### How to complete this task
Look through the records below, and copy out every line that holds the string "services".

[[ Task inputs, beginning ]]

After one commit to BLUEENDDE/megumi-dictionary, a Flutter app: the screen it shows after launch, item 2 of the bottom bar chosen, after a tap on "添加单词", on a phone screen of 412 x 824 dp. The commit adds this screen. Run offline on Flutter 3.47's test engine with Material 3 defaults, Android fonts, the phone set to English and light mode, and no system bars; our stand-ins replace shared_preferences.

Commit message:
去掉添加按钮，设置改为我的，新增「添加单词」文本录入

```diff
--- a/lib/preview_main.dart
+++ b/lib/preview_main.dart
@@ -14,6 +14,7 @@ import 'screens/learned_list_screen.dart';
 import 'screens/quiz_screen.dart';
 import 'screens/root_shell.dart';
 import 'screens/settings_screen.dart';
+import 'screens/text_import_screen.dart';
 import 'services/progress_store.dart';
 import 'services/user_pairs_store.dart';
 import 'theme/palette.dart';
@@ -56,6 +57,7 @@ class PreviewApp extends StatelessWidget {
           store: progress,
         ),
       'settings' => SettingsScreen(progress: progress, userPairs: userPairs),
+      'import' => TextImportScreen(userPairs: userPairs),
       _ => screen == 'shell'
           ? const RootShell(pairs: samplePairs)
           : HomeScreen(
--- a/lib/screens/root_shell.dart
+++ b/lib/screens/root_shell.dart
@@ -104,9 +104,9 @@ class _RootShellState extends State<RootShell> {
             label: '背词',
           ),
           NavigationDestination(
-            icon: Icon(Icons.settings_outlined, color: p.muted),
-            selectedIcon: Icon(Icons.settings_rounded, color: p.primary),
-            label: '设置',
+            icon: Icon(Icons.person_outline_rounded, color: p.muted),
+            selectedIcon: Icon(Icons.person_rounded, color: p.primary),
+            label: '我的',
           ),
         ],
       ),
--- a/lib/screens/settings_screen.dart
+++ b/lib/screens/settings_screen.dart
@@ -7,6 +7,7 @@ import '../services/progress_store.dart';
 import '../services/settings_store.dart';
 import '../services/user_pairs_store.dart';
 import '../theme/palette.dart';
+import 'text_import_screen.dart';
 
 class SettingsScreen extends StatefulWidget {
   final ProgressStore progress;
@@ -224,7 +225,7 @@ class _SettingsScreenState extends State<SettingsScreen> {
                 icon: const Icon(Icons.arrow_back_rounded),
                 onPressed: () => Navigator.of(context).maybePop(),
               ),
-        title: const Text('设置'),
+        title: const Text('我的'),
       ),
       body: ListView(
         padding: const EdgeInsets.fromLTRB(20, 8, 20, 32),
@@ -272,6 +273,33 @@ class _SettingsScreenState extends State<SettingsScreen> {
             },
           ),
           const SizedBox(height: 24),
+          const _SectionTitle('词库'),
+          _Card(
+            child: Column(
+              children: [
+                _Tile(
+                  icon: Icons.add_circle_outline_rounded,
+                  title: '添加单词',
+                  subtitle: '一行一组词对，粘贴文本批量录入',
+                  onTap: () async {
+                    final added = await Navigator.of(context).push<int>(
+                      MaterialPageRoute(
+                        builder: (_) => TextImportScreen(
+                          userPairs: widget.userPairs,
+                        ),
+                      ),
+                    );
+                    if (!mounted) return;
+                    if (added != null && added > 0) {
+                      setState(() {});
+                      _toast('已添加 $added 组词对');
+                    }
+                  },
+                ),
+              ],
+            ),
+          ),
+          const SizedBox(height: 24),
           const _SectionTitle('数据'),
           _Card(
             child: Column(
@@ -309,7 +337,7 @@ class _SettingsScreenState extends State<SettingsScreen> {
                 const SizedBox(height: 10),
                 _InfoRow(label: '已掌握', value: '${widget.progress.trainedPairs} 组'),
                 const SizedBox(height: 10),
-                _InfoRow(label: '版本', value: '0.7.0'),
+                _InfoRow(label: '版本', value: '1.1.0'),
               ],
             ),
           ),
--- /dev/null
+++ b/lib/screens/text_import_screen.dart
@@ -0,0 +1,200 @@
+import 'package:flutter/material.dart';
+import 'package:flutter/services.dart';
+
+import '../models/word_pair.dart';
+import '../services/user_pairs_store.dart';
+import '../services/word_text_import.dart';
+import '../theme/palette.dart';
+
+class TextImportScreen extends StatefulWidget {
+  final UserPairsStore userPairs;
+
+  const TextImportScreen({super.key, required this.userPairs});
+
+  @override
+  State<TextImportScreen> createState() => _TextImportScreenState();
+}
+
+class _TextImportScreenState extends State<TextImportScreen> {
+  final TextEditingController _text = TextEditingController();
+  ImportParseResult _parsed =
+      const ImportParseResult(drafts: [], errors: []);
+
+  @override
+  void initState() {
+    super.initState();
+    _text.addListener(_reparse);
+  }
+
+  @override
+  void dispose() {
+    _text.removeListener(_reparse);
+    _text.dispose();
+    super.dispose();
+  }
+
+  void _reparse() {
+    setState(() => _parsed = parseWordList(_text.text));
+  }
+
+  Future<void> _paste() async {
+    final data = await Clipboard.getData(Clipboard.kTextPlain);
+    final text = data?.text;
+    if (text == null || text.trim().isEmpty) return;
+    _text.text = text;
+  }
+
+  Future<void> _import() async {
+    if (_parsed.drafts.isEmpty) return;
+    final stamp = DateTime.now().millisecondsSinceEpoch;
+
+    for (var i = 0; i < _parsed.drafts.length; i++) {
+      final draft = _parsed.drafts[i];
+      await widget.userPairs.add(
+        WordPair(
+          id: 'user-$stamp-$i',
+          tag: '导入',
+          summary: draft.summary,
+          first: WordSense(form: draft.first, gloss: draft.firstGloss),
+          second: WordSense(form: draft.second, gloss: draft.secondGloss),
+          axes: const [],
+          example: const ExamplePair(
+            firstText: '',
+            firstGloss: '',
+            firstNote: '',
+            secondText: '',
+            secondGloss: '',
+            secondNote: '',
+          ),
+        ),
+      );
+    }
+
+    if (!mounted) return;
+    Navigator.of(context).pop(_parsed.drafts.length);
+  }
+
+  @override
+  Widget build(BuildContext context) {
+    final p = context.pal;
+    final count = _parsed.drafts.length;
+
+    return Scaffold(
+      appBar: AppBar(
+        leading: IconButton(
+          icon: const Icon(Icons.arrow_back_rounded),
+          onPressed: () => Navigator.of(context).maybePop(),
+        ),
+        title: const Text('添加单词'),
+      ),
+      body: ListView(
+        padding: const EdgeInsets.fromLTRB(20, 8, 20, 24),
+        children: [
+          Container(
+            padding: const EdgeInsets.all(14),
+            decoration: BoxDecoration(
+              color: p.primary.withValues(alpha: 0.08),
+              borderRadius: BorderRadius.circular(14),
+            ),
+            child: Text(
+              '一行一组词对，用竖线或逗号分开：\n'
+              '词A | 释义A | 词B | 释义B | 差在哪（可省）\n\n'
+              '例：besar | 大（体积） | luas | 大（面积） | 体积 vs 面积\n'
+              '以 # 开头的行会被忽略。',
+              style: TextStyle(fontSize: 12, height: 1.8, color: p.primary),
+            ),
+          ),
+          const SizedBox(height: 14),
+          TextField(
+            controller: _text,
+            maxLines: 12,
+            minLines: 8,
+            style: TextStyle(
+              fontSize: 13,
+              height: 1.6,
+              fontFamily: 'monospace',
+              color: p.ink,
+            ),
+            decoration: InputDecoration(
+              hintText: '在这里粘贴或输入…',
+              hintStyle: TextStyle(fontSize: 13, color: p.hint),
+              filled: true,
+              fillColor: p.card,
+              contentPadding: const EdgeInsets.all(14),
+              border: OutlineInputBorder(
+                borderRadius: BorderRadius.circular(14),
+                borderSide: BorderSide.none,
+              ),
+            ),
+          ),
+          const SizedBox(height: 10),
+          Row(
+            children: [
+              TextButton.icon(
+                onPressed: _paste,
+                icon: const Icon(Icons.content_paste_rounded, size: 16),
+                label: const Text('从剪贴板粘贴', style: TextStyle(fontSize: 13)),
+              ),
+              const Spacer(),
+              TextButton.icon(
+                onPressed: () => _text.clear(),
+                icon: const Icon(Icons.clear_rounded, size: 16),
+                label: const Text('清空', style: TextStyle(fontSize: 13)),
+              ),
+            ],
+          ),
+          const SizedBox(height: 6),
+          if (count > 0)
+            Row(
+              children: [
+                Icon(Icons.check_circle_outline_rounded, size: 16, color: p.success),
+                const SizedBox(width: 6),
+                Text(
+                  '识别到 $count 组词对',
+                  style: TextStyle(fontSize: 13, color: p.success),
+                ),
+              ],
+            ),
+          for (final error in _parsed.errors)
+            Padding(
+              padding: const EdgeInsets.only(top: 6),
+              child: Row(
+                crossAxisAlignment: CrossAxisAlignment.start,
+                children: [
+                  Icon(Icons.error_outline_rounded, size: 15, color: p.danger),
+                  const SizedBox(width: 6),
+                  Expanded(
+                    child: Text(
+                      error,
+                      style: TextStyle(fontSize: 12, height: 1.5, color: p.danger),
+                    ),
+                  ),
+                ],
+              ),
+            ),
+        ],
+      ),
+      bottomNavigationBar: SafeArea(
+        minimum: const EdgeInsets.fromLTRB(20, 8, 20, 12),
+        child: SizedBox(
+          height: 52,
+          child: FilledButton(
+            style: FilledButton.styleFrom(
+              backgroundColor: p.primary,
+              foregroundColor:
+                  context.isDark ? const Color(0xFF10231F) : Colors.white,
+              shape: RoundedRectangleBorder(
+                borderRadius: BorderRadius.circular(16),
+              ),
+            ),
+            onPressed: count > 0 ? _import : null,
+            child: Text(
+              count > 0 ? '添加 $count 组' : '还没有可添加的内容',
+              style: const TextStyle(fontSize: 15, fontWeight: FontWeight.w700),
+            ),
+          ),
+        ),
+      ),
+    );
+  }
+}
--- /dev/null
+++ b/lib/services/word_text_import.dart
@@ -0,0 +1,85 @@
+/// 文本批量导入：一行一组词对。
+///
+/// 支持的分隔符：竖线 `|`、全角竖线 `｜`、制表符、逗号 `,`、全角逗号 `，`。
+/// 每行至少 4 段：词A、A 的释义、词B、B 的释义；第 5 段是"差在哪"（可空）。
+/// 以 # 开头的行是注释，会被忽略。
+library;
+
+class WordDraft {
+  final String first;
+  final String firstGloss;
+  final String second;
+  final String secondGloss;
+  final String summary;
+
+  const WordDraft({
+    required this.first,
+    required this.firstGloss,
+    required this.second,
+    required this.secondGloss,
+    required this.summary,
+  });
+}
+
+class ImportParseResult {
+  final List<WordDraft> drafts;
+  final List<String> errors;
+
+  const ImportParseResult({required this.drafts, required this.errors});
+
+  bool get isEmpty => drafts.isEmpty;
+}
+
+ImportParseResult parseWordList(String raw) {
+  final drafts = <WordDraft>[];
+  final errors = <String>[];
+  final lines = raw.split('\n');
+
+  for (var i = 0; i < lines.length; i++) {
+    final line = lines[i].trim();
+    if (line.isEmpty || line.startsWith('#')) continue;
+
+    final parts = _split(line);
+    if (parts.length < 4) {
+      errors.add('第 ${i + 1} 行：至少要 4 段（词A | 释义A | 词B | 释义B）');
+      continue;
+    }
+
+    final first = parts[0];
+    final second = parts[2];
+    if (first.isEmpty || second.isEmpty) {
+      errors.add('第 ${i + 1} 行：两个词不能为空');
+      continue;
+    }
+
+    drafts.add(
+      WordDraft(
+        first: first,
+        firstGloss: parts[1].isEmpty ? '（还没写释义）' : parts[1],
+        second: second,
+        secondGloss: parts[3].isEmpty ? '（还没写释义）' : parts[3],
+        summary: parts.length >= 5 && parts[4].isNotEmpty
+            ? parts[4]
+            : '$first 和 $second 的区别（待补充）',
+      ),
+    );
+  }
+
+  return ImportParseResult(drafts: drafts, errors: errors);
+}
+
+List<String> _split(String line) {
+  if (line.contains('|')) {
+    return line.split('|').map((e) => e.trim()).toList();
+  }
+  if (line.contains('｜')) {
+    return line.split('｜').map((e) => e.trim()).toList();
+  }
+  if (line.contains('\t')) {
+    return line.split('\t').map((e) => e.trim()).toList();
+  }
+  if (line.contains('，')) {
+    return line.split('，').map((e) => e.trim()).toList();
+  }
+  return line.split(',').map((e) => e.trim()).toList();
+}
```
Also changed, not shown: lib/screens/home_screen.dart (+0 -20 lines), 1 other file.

[[ Task inputs, end ]]

### Final answer
 import 'services/progress_store.dart';
 import 'services/user_pairs_store.dart';
@@ -7,6 +7,7 @@ import '../services/progress_store.dart';
 import '../services/settings_store.dart';
 import '../services/user_pairs_store.dart';
+import 'package:flutter/services.dart';
+import '../services/user_pairs_store.dart';
+import '../services/word_text_import.dart';
+++ b/lib/services/word_text_import.dart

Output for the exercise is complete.